[Aim of the exercise] Please copy out the full listing that follows exactly; no picture belongs in the copy.

[Dataset excerpts]
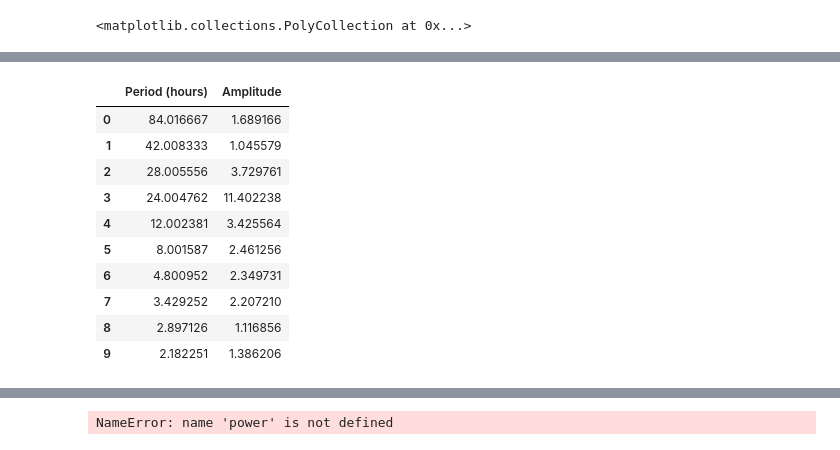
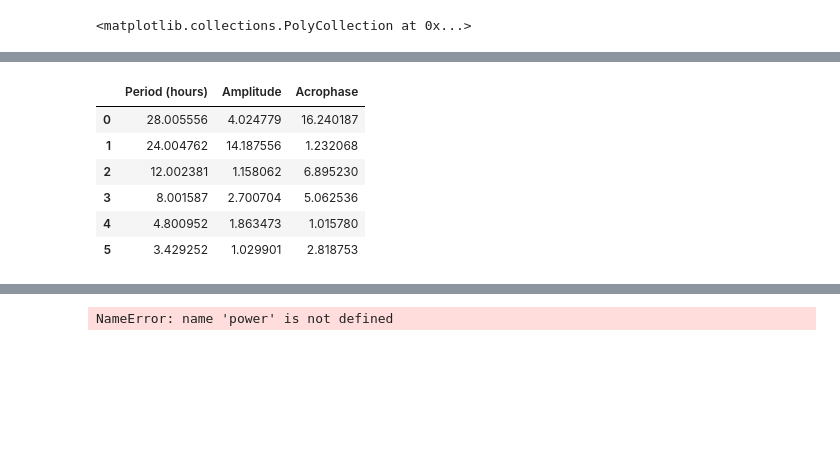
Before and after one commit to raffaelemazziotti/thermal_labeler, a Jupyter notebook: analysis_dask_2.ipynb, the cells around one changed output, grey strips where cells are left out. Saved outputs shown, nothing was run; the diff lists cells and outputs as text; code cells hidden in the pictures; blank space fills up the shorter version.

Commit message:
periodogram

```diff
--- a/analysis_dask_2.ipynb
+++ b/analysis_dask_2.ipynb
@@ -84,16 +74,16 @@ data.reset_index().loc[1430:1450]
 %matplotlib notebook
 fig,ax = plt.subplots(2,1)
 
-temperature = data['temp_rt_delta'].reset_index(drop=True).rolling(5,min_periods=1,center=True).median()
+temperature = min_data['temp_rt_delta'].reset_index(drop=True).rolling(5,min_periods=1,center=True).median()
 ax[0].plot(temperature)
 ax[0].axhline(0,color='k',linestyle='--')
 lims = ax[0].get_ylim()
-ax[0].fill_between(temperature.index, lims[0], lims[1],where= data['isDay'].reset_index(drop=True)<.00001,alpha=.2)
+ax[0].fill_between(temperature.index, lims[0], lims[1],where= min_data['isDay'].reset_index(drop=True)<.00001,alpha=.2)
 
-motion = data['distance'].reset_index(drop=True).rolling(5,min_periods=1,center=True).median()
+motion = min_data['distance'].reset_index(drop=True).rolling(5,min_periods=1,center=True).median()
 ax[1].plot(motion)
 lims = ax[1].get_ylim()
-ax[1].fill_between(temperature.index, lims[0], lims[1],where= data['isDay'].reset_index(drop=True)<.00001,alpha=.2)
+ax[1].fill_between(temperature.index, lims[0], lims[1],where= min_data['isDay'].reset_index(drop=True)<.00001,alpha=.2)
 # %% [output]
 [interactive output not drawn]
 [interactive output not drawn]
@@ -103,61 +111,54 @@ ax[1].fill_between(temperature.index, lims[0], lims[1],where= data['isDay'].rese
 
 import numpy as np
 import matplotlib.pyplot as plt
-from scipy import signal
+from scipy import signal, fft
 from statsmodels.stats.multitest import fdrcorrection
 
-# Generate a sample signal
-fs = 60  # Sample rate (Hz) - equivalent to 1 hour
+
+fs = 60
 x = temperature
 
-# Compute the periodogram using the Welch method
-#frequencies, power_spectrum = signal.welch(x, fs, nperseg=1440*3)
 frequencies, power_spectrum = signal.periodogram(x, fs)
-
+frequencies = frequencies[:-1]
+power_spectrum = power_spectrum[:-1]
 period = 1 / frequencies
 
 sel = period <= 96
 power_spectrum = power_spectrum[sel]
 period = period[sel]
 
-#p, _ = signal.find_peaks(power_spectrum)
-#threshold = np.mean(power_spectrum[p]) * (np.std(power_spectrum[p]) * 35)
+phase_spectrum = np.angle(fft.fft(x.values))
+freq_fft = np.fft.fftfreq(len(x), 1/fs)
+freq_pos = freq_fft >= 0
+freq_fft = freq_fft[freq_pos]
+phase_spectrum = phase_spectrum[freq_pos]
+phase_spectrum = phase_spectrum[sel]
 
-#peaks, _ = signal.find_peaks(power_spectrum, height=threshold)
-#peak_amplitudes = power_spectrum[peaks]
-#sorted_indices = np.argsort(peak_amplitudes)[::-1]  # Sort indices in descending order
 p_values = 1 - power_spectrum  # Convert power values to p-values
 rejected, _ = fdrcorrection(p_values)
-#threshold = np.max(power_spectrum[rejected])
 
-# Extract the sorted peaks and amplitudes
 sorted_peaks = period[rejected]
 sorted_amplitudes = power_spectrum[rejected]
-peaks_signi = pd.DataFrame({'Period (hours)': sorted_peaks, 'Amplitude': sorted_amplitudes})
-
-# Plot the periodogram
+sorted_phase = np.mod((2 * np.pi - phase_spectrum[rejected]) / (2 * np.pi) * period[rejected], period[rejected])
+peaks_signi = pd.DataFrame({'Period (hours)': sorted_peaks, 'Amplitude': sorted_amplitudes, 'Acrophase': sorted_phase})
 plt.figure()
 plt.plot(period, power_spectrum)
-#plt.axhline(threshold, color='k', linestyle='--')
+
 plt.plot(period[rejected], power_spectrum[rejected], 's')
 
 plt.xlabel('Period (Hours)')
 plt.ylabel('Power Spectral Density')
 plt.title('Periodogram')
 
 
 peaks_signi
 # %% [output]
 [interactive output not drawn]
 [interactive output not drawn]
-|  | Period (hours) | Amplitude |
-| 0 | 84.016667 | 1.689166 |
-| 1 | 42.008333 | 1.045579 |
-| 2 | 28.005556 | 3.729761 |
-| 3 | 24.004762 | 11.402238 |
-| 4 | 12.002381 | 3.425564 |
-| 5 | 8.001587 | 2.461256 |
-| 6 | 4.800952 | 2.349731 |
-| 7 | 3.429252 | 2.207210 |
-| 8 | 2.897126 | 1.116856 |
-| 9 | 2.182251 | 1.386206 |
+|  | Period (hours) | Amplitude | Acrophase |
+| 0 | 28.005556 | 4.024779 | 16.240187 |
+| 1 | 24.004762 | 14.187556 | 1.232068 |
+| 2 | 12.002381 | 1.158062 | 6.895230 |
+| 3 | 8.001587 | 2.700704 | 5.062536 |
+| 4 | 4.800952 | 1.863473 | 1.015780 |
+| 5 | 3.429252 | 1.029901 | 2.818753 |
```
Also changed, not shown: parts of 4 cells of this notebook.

[Written solution]
Before and after one commit to raffaelemazziotti/thermal_labeler, a Jupyter notebook: analysis_dask_2.ipynb, the cells around one changed output, grey strips where cells are left out. Saved outputs shown, nothing was run; the diff lists cells and outputs as text; code cells hidden in the pictures; blank space fills up the shorter version.

Commit message:
periodogram

```diff
--- a/analysis_dask_2.ipynb
+++ b/analysis_dask_2.ipynb
@@ -84,16 +74,16 @@ data.reset_index().loc[1430:1450]
 %matplotlib notebook
 fig,ax = plt.subplots(2,1)
 
-temperature = data['temp_rt_delta'].reset_index(drop=True).rolling(5,min_periods=1,center=True).median()
+temperature = min_data['temp_rt_delta'].reset_index(drop=True).rolling(5,min_periods=1,center=True).median()
 ax[0].plot(temperature)
 ax[0].axhline(0,color='k',linestyle='--')
 lims = ax[0].get_ylim()
-ax[0].fill_between(temperature.index, lims[0], lims[1],where= data['isDay'].reset_index(drop=True)<.00001,alpha=.2)
+ax[0].fill_between(temperature.index, lims[0], lims[1],where= min_data['isDay'].reset_index(drop=True)<.00001,alpha=.2)
 
-motion = data['distance'].reset_index(drop=True).rolling(5,min_periods=1,center=True).median()
+motion = min_data['distance'].reset_index(drop=True).rolling(5,min_periods=1,center=True).median()
 ax[1].plot(motion)
 lims = ax[1].get_ylim()
-ax[1].fill_between(temperature.index, lims[0], lims[1],where= data['isDay'].reset_index(drop=True)<.00001,alpha=.2)
+ax[1].fill_between(temperature.index, lims[0], lims[1],where= min_data['isDay'].reset_index(drop=True)<.00001,alpha=.2)
 # %% [output]
 [interactive output not drawn]
 [interactive output not drawn]
@@ -103,61 +111,54 @@ ax[1].fill_between(temperature.index, lims[0], lims[1],where= data['isDay'].rese
 
 import numpy as np
 import matplotlib.pyplot as plt
-from scipy import signal
+from scipy import signal, fft
 from statsmodels.stats.multitest import fdrcorrection
 
-# Generate a sample signal
-fs = 60  # Sample rate (Hz) - equivalent to 1 hour
+
+fs = 60
 x = temperature
 
-# Compute the periodogram using the Welch method
-#frequencies, power_spectrum = signal.welch(x, fs, nperseg=1440*3)
 frequencies, power_spectrum = signal.periodogram(x, fs)
-
+frequencies = frequencies[:-1]
+power_spectrum = power_spectrum[:-1]
 period = 1 / frequencies
 
 sel = period <= 96
 power_spectrum = power_spectrum[sel]
 period = period[sel]
 
-#p, _ = signal.find_peaks(power_spectrum)
-#threshold = np.mean(power_spectrum[p]) * (np.std(power_spectrum[p]) * 35)
+phase_spectrum = np.angle(fft.fft(x.values))
+freq_fft = np.fft.fftfreq(len(x), 1/fs)
+freq_pos = freq_fft >= 0
+freq_fft = freq_fft[freq_pos]
+phase_spectrum = phase_spectrum[freq_pos]
+phase_spectrum = phase_spectrum[sel]
 
-#peaks, _ = signal.find_peaks(power_spectrum, height=threshold)
-#peak_amplitudes = power_spectrum[peaks]
-#sorted_indices = np.argsort(peak_amplitudes)[::-1]  # Sort indices in descending order
 p_values = 1 - power_spectrum  # Convert power values to p-values
 rejected, _ = fdrcorrection(p_values)
-#threshold = np.max(power_spectrum[rejected])
 
-# Extract the sorted peaks and amplitudes
 sorted_peaks = period[rejected]
 sorted_amplitudes = power_spectrum[rejected]
-peaks_signi = pd.DataFrame({'Period (hours)': sorted_peaks, 'Amplitude': sorted_amplitudes})
-
-# Plot the periodogram
+sorted_phase = np.mod((2 * np.pi - phase_spectrum[rejected]) / (2 * np.pi) * period[rejected], period[rejected])
+peaks_signi = pd.DataFrame({'Period (hours)': sorted_peaks, 'Amplitude': sorted_amplitudes, 'Acrophase': sorted_phase})
 plt.figure()
 plt.plot(period, power_spectrum)
-#plt.axhline(threshold, color='k', linestyle='--')
+
 plt.plot(period[rejected], power_spectrum[rejected], 's')
 
 plt.xlabel('Period (Hours)')
 plt.ylabel('Power Spectral Density')
 plt.title('Periodogram')
 
 
 peaks_signi
 # %% [output]
 [interactive output not drawn]
 [interactive output not drawn]
-|  | Period (hours) | Amplitude |
-| 0 | 84.016667 | 1.689166 |
-| 1 | 42.008333 | 1.045579 |
-| 2 | 28.005556 | 3.729761 |
-| 3 | 24.004762 | 11.402238 |
-| 4 | 12.002381 | 3.425564 |
-| 5 | 8.001587 | 2.461256 |
-| 6 | 4.800952 | 2.349731 |
-| 7 | 3.429252 | 2.207210 |
-| 8 | 2.897126 | 1.116856 |
-| 9 | 2.182251 | 1.386206 |
+|  | Period (hours) | Amplitude | Acrophase |
+| 0 | 28.005556 | 4.024779 | 16.240187 |
+| 1 | 24.004762 | 14.187556 | 1.232068 |
+| 2 | 12.002381 | 1.158062 | 6.895230 |
+| 3 | 8.001587 | 2.700704 | 5.062536 |
+| 4 | 4.800952 | 1.863473 | 1.015780 |
+| 5 | 3.429252 | 1.029901 | 2.818753 |
```
Also changed, not shown: parts of 4 cells of this notebook.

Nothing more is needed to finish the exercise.